**Activity:** Give back, word for word, every line from the one containing "Before and after one commit to valentinbgt/sae401, a" to the end of the listing, and nothing more.

Segment Start: Records supplied

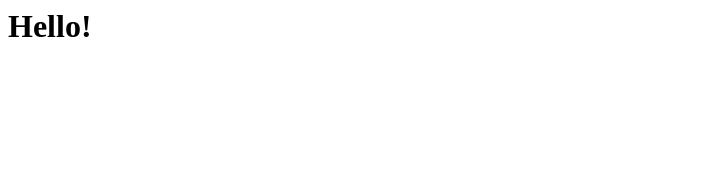
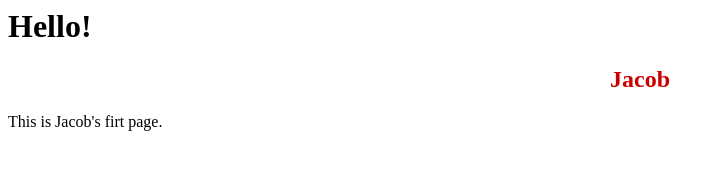
Before and after one commit to jpyadusky/startup, a plain HTML site: page index.html in a window 1280 px wide. Shown: the whole page, without its empty margins (0-725 px from the left). Drawn offline with Linux system fonts and the light colour scheme.

Commit message:
Adding Headers and main body paragraph

```diff
--- a/index.html
+++ b/index.html
@@ -1 +1,3 @@
 <h1>Hello!</h1>
+<h2 style="text-align: center; font-size: 1.5em; color: #cc0000">Jacob</h2>
+<p>This is Jacob's firt page.</p>
```
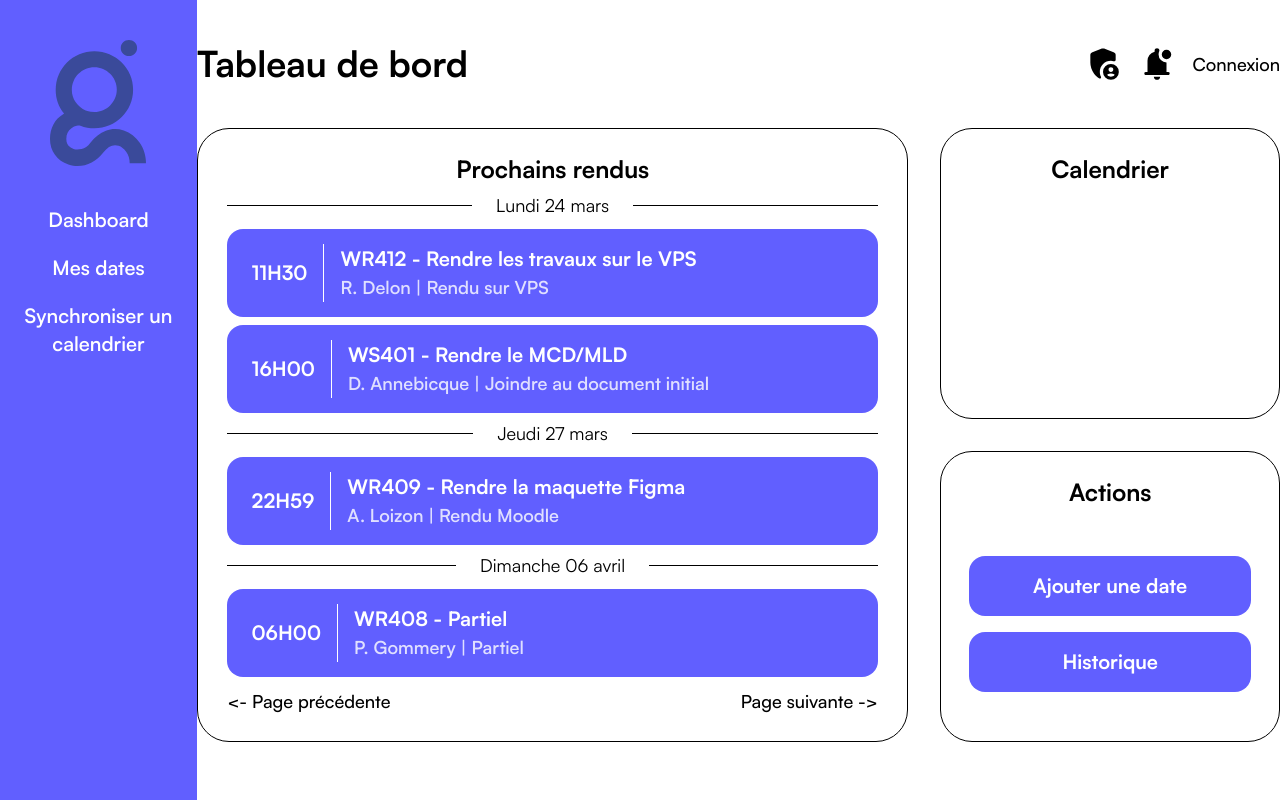
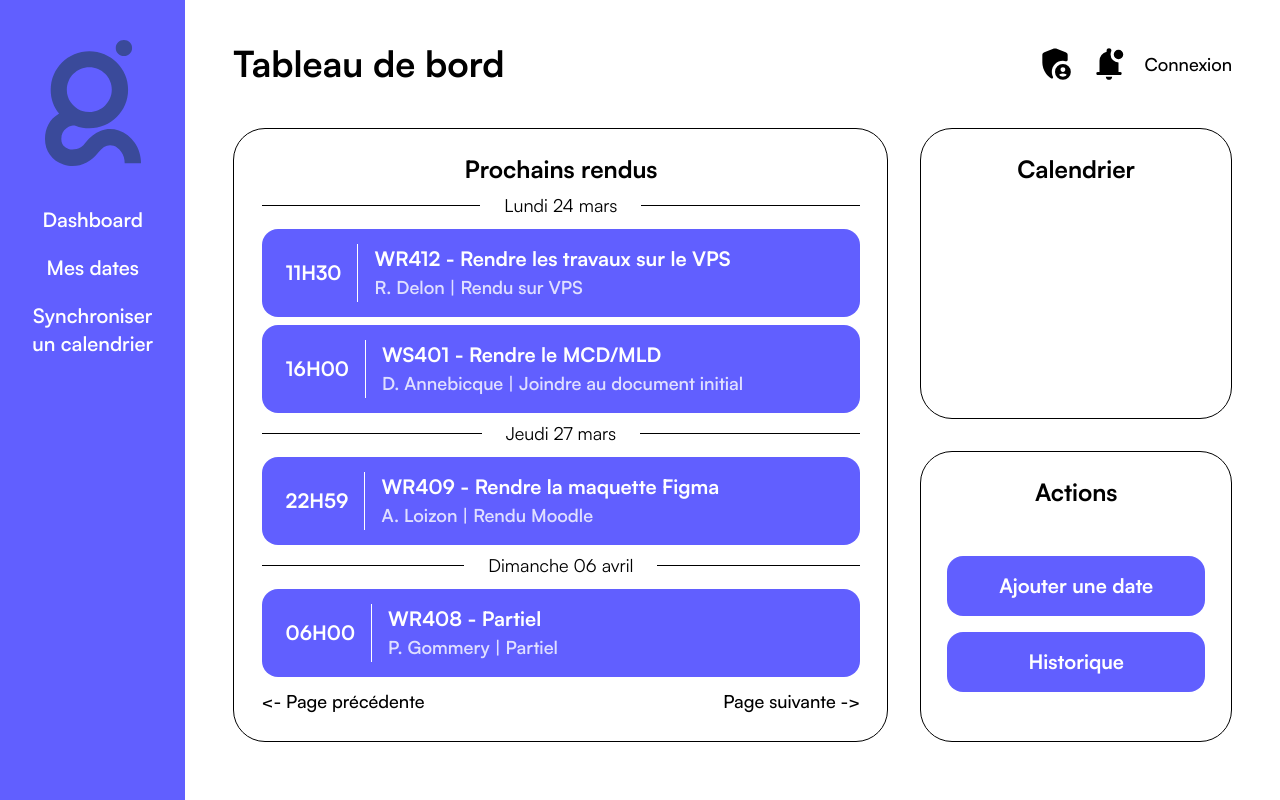
Before and after one commit to valentinbgt/sae401, a Nuxt app: page / in a window 1280 px wide. Built offline with nearby package versions, Linux system fonts and the light colour scheme.

Commit message:
modification du du padding
modif pading

```diff
--- a/app.vue
+++ b/app.vue
@@ -13,7 +13,7 @@ const hideNavMenu = noNavRoutes.includes(route.path)
         <template v-if="!hideNavMenu">
           <NavMenu />
         </template>
-        <div class="w-full">
+        <div class="mx-12 w-full">
           <NuxtPage />
         </div>
       </div>
```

Segment End: Records supplied

**Solution:**
Before and after one commit to valentinbgt/sae401, a Nuxt app: page / in a window 1280 px wide. Built offline with nearby package versions, Linux system fonts and the light colour scheme.

Commit message:
modification du du padding
modif pading

```diff
--- a/app.vue
+++ b/app.vue
@@ -13,7 +13,7 @@ const hideNavMenu = noNavRoutes.includes(route.path)
         <template v-if="!hideNavMenu">
           <NavMenu />
         </template>
-        <div class="w-full">
+        <div class="mx-12 w-full">
           <NuxtPage />
         </div>
       </div>
```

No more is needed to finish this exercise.